However, in some cases, that point was shifted, such as when the styled “A” and “B” tractors were introduced in the summer of 1938. Rather than have early 1938 tractors be unstyled and late 1938s be styled, the beginning of the new production year was moved up to July. Deere didn’t always change model years when a significant change was made, though. Take the 1946-47 “A” and “B” tractors. It has long been assumed that 1946 models were long hoods with cast frames and 1947s had the pressed steel frame and battery box seat. This change was actually made in the January/February of 1947 time frame. That’s almost dead center for the 1947 model year.

The serial number list from the service bulletin is prefaced with the following: “Numerous requests for a listing of tractor serial numbers and year of production have made advisable the publication of the following information.” I can’t begin to guess how they came up with this list, other than with a great deal of concern that each model year begins with a number that is a multiple of 20,000. Most of these tractors aren’t even the first or last tractor built in a given day, let alone month or year. For some reason, they skip 1939, the first year of styled “A” production. If that weren’t enough, on the list for “B” tractors, they list number 60,000 (the first styled) as being the beginning of 1938, even though it was built in June of that year.

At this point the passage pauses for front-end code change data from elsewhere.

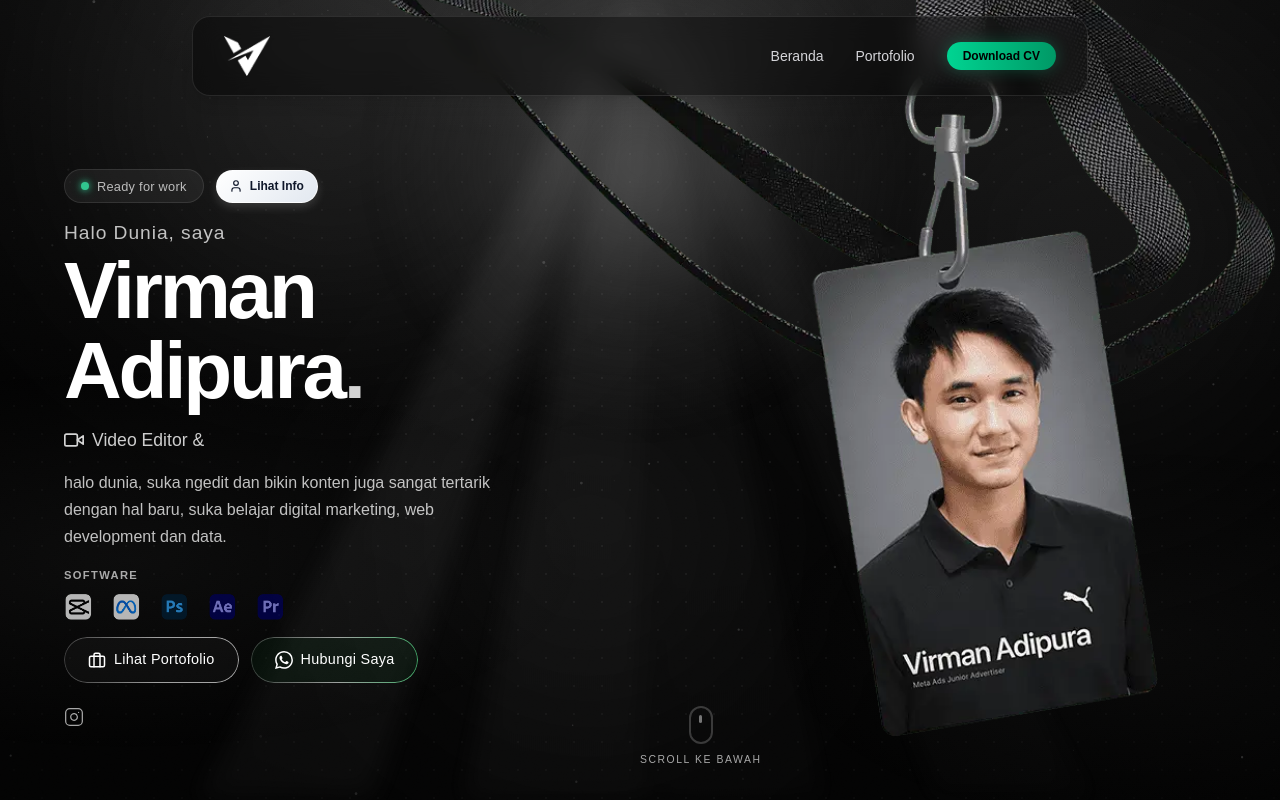
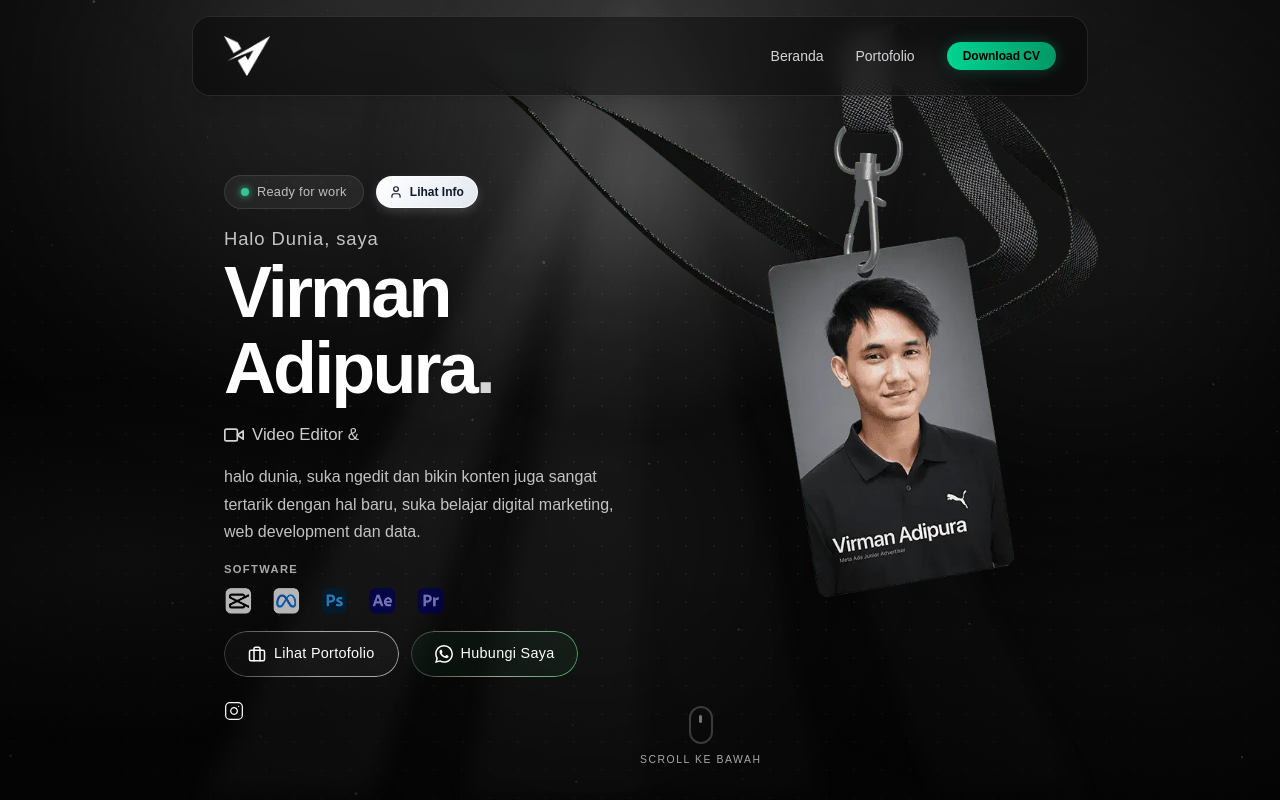
Before and after one commit to reyzikuuu/halo-virman, an Astro site: page / in a window 1280 px wide. Shown: the top 800 px of the page. Built offline with nearby package versions, Linux system fonts and the light colour scheme; Astro itself is replaced by a stand-in of ours; animation ran at ten frames a second.

Commit message:
style(hero): align hero-text with navbar and add scale and position controls for hero images

```diff
--- a/src/components/HeroSection.astro
+++ b/src/components/HeroSection.astro
@@ -23,7 +23,8 @@ const { heroImg } = Astro.props;
 <div class="hero-container">
 	<!-- Mobile Hero Image -->
 	<div class="mobile-hero-wrapper">
-		{heroImg ? (
+		{
+			heroImg ? (
 				<img
 					src={heroImg.src}
 					width={heroImg.attributes.width}
@@ -44,7 +45,8 @@ const { heroImg } = Astro.props;
 					loading="eager"
 					fetchpriority="high"
 				/>
-		)}
+			)
+		}
 	</div>
 
 	<!-- LEFT: Hero Text Content -->
@@ -260,10 +262,10 @@ const { heroImg } = Astro.props;
 		.hero-container {
 			flex-direction: row;
 			align-items: center;
-			justify-content: center;
+			justify-content: space-between;
 			gap: 2rem;
-			padding: 6rem 4rem 0;
-			max-width: 1400px;
+			padding: 6rem 2rem 0;
+			max-width: 56rem; /* Sama persis dengan max-w-4xl (896px) pada Navbar */
 			margin: 0 auto;
 			left: 50%;
 			right: auto;
@@ -274,12 +276,13 @@ const { heroImg } = Astro.props;
 
 	/* ===== LEFT COLUMN: Hero Text ===== */
 	.hero-left {
+		position: relative;
+		z-index: 10;
 		display: flex;
 		flex-direction: column;
 		align-items: center;
 		text-align: center;
 		gap: 1rem;
-		z-index: 10;
 		max-width: 600px;
 		pointer-events: none;
 	}
@@ -301,10 +304,17 @@ const { heroImg } = Astro.props;
 	.status-container {
 		display: flex;
 		align-items: center;
+		justify-content: center;
 		gap: 0.75rem;
 		animation: fadeInUp 0.6s ease-out both;
 		flex-wrap: wrap;
 		pointer-events: auto;
+	}
+
+	@media (min-width: 1024px) {
+		.status-container {
+			justify-content: flex-start;
+		}
 	}
 
 	.status-badge {
@@ -364,18 +374,18 @@ const { heroImg } = Astro.props;
 	}
 
 	.hero-greeting {
-		font-size: 1.2rem;
+		font-size: 1.15rem;
 		font-weight: 400;
 		color: rgba(255, 255, 255, 0.75);
 		letter-spacing: 0.05em;
 	}
 
 	.hero-name {
-		font-size: clamp(3rem, 7vw, 5rem);
+		font-size: clamp(2.4rem, 6vw, 4.5rem);
 		font-weight: 800;
 		color: white;
 		letter-spacing: -0.04em;
-		line-height: 1;
+		line-height: 1.05;
 	}
 
 	.accent-dot {
@@ -386,11 +396,18 @@ const { heroImg } = Astro.props;
 	.hero-role {
 		display: flex;
 		align-items: center;
+		justify-content: center;
 		gap: 0.5rem;
-		font-size: 1.1rem;
+		font-size: 1.05rem;
 		font-weight: 500;
 		color: rgba(255, 255, 255, 0.8);
 		animation: fadeInUp 0.6s ease-out 0.2s both;
+	}
+
+	@media (min-width: 1024px) {
+		.hero-role {
+			justify-content: flex-start;
+		}
 	}
 
 	.role-icon {
@@ -437,6 +454,7 @@ const { heroImg } = Astro.props;
 	.tech-stack {
 		display: flex;
 		flex-direction: column;
+		align-items: center;
 		gap: 0.6rem;
 		animation: fadeInUp 0.6s ease-out 0.4s both;
 	}
@@ -452,6 +470,7 @@ const { heroImg } = Astro.props;
 	.tech-icons {
 		display: flex;
 		align-items: center;
+		justify-content: center;
 		gap: 1.25rem;
 		pointer-events: auto;
 	}
@@ -472,9 +491,23 @@ const { heroImg } = Astro.props;
 	.hero-cta {
 		display: flex;
 		align-items: center;
+		justify-content: center;
+		flex-wrap: wrap;
 		gap: 0.75rem;
 		animation: fadeInUp 0.6s ease-out 0.5s both;
 		pointer-events: auto;
+	}
+
+	@media (min-width: 1024px) {
+		.tech-stack {
+			align-items: flex-start;
+		}
+		.tech-icons {
+			justify-content: flex-start;
+		}
+		.hero-cta {
+			justify-content: flex-start;
+		}
 	}
 
 	.btn-primary {
@@ -584,45 +617,42 @@ const { heroImg } = Astro.props;
 	.social-links {
 		display: flex;
 		align-items: center;
+		justify-content: center;
 		gap: 1.25rem;
 		padding-top: 0.5rem;
 		animation: fadeInUp 0.6s ease-out 0.6s both;
 		pointer-events: auto;
 	}
 
-	.social-icon {
-		display: flex;
-		align-items: center;
-		justify-content: center;
-		color: rgba(255, 255, 255, 0.65);
-		text-decoration: none;
-		transition: all 0.3s ease;
+	@media (min-width: 1024px) {
+		.social-links {
+			justify-content: flex-start;
 		}
-
-	.social-icon:hover {
-		color: white;
-		transform: translateY(-2px) scale(1.15);
 	}
 
 	/* ===== MOBILE HERO IMAGE ===== */
 	.mobile-hero-wrapper {
+		position: absolute;
+		inset: 0;
+		z-index: 0;
 		display: flex !important;
 		width: 100%;
-		flex: 1;
+		height: 100%;
 		align-items: flex-start;
 		justify-content: center;
 		pointer-events: none;
-		margin-top: -2rem; /* Geser sedikit ke atas jika diperlukan */
+		margin-top: -10rem; /* Geser Atas (-) / Bawah (+) */
 		animation: slideDownFade 0.7s ease-out both;
 	}
 
 	.mobile-hero-image {
+		--mobile-hero-scale: 0.95; /* ⬅️ ATUR SCALE DI SINI: ubah 1 jadi 1.1, 1.2, atau 0.9 */
 		width: 100%;
-		max-width: 420px; /* Diperkecil dari 500px */
-		max-height: 55vh; /* Diperkecil dari 65vh */
+		max-width: 420px; /* Batas lebar gambar */
+		max-height: 70vh; /* Batas tinggi gambar */
 		object-fit: contain;
 		object-position: top center;
-		margin-left: 7rem; /* ⬅️ Geser Kiri (contoh: -2rem) / Geser Kanan (contoh: 2rem) */
+		margin-left: 7rem; /* ⬅️ Geser Kiri (-) / Geser Kanan (+) */
 		animation: swingImage 3s ease-in-out infinite alternate;
 		transform-origin: top center;
 		will-change: transform;
@@ -630,10 +660,10 @@ const { heroImg } = Astro.props;
 
 	@keyframes swingImage {
 		0% {
-			transform: rotate(-7.5deg);
+			transform: scale(var(--mobile-hero-scale, 1)) rotate(-7.5deg);
 		}
 		100% {
-			transform: rotate(7.5deg);
+			transform: scale(var(--mobile-hero-scale, 1)) rotate(7.5deg);
 		}
 	}
 
@@ -684,15 +714,25 @@ const { heroImg } = Astro.props;
 	}
 
 	.desktop-hero-image {
+		--desktop-hero-scale: 1.6; /* ⬅️ ATUR SCALE DI SINI: ganti misal 1.1, 1.2, atau 1.3 */
 		width: 100%;
-		max-width: 600px;
-		max-height: 100vh;
+		max-width: 520px;
+		max-height: 80vh;
 		object-fit: contain;
-		margin-top: -10rem;
-		margin-left: 0;
-		transform: scale(2);
+		margin-top: -13rem; /* ⬅️ Geser Atas (-) / Bawah (+) */
+		margin-left: 0; /* ⬅️ Geser Kiri (-) / Kanan (+) */
 		transform-origin: center;
 		animation: heroFloat 4s ease-in-out infinite;
+	}
+
+	@keyframes heroFloat {
+		0%,
+		100% {
+			transform: scale(var(--desktop-hero-scale, 1.15)) translateY(0);
+		}
+		50% {
+			transform: scale(var(--desktop-hero-scale, 1.15)) translateY(-12px);
+		}
 	}
 
 	@media (min-width: 1024px) {
```
Also changed, not shown: 1 other file. Lines whose indentation alone changed are shown as unchanged.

As you can see in the middle column of the chart, the lists from Green Magazine and from the book John Deere Tractors 1918-1994 agree except that we list the first eight tractors as being 1933 models. If you look at other models, though, you will find quite a few differences. For the first “B” of the 1938 model year, the Deere book lists tractor number 46175. That tractor was built on Oct. 1, 1938. That could make some sense, however; out of about 40 model “B” tractors built that day, ole 46175 was the one with the highest serial number. Wouldn’t the one with the lowest number make more sense as the first of the year? Green Magazine publications list tractor number 49302 built on Nov. 2 as being the first 1938. Why? Because the serial number register has it noted as being “beginning of production” while the tractor just before it, 49301, has the notation “end of production.”

The aforementioned John Deere books seems to have been the source for catalog list number 2 because a check of about five different models show the two lists to be the same, with just a couple of discrepancies, and those could be typos. I haven’t been able to make any sense of catalog list number 1, though it seems to sometimes use model year and other times perhaps calendar year.

Of course, all of this matters a lot more to us today than it did “back in the day.” If Deere and Company wanted to declare in one of its service bulletins that something was so, who was going to argue? Back then, a serial number’s most important function was to make sure you were ordering the correct parts.

I also don’t want to sound too critical of the book John Deere Tractors 1918 to 1994. Its first edition was written in 1976, and before the hobby boomed, making more accurate information necessary—it was the by far the best list available.